ASSIGNMENT
Below are records. Copy every line with "empty" in it.

*** DATA FOR REVIEW ***

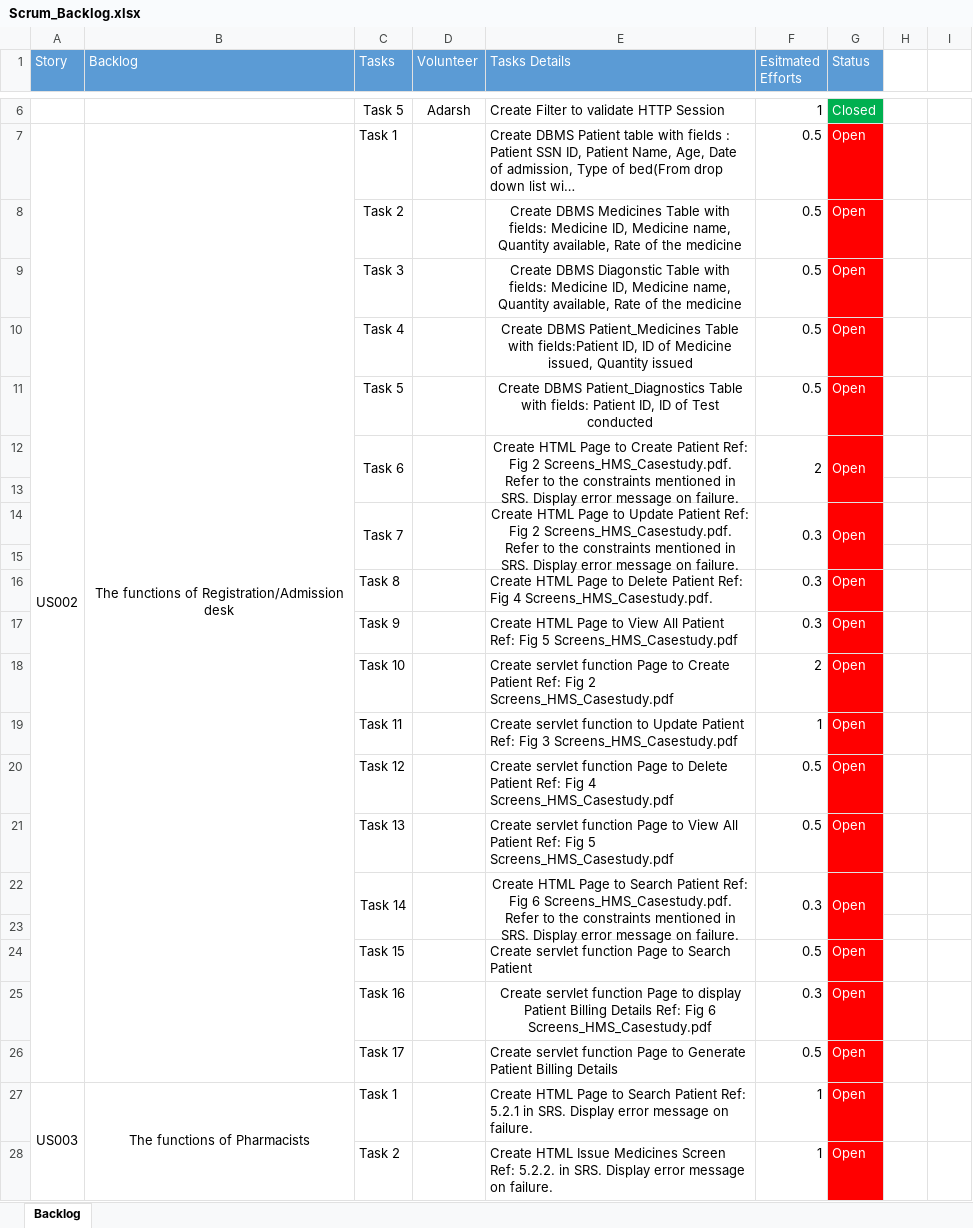
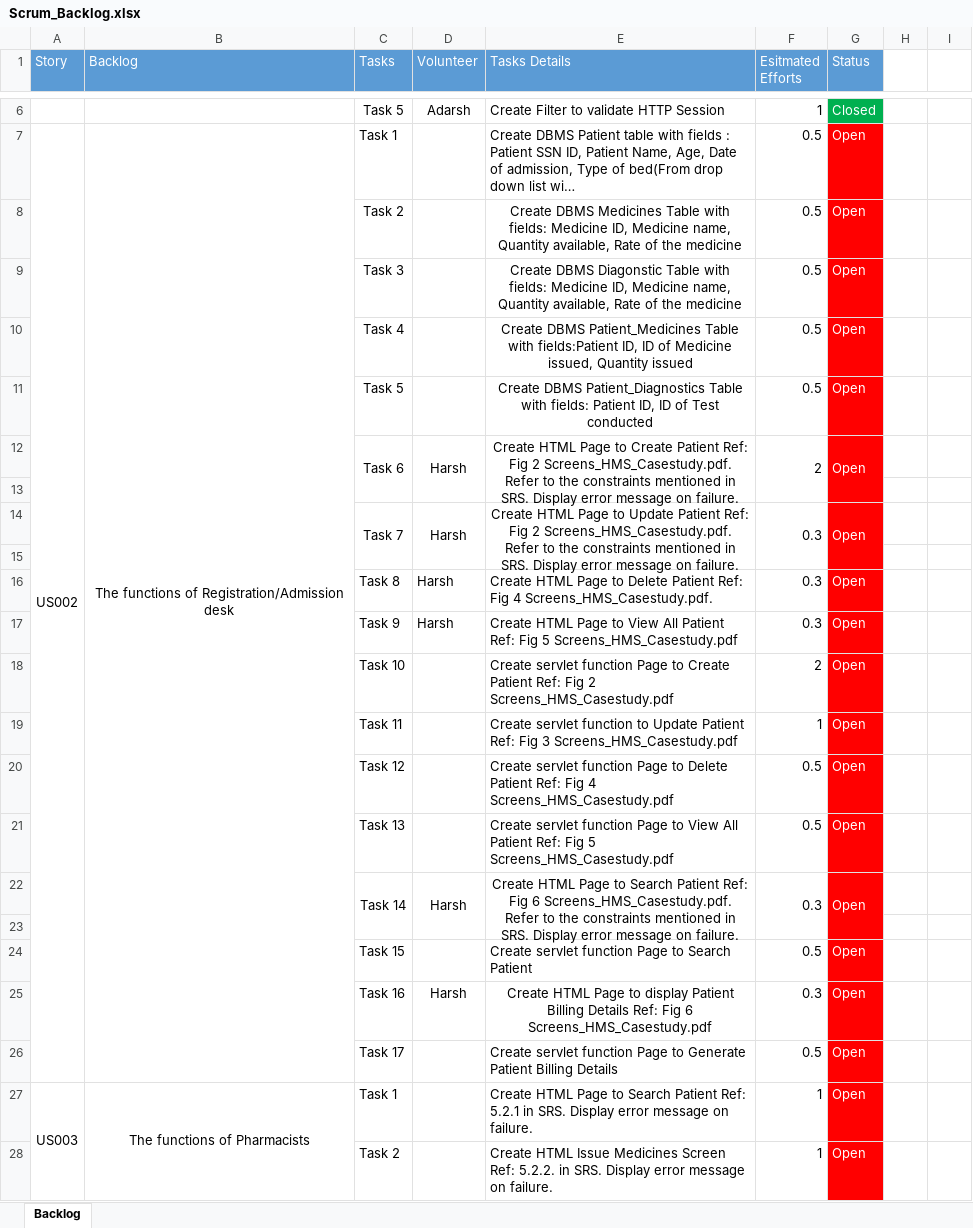
Before and after one commit to AdarshShah/Hospital-Management-System, an Excel workbook: Scrum_Backlog.xlsx, sheet Backlog, drawn as a sheet; only a part is shown, gaps mark what is left out; long unchanged cells end in …; values as stored, in another font and other column widths than the file's, no borders; the diff names each change by its address in the sheet, - before the commit and + after, or states it on an @@ line.

Commit message:
Scrum backlog updated

```diff
--- a/Scrum_Backlog.xlsx (sheet Backlog)
+++ b/Scrum_Backlog.xlsx (sheet Backlog)
-D12 (Volunteer): (empty)
+D12 (Volunteer): Harsh
-D14 (Volunteer): (empty)
+D14 (Volunteer): Harsh
-D16:D17 (Volunteer): (empty)
+D16:D17 (Volunteer): Harsh
-D22 (Volunteer): (empty)
+D22 (Volunteer): Harsh
-D25 (Volunteer): (empty)
+D25 (Volunteer): Harsh
-E25 (Tasks Details): Create servlet function Page to…
+E25 (Tasks Details): Create HTML Page to…
```
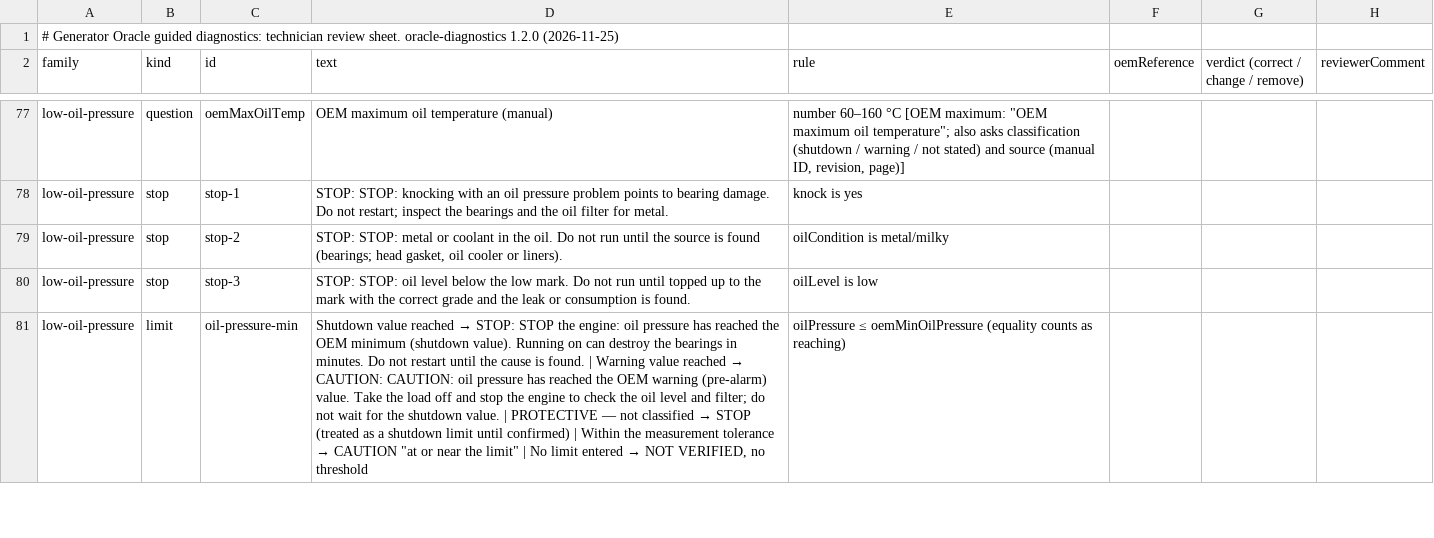
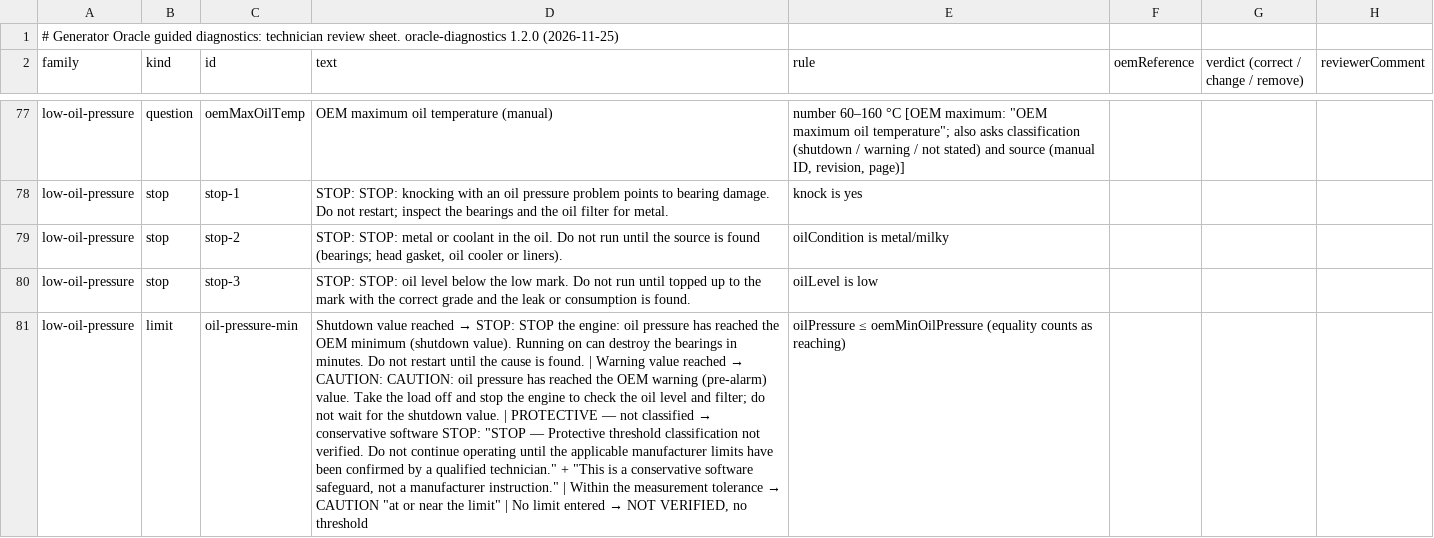
Before and after one commit to Maina977/Maina977-emersoneims-nextjs, a CSV file: docs/engineering-apps/oracle-guided-diagnostics-review-sheet.csv, drawn as a sheet; only a part is shown, gaps mark what is left out; the diff covers the shown part only; the diff names each change by its address in the sheet, - before the commit and + after, or states it on an @@ line.

```diff
--- a/docs/engineering-apps/oracle-guided-diagnostics-review-sheet.csv
+++ b/docs/engineering-apps/oracle-guided-diagnostics-review-sheet.csv
@@ D81 (text): …classified → STOP (treated as a shutdown limit until confirmed) | Within… → …classified → conservative software STOP: "STOP — Protective threshold classification not verified. Do not continue operating until the applicable manufacturer limits have been confirmed by a qualified technician." + "This is a conservative software safeguard, not a manufacturer instruction." | Within… @@
```
Also changed, not shown: 4 edited cells elsewhere in this file, 9 other files.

*** End of DATA FOR REVIEW ***

RESULT FOR THIS EXERCISE
-D12 (Volunteer): (empty)
-D14 (Volunteer): (empty)
-D16:D17 (Volunteer): (empty)
-D22 (Volunteer): (empty)
-D25 (Volunteer): (empty)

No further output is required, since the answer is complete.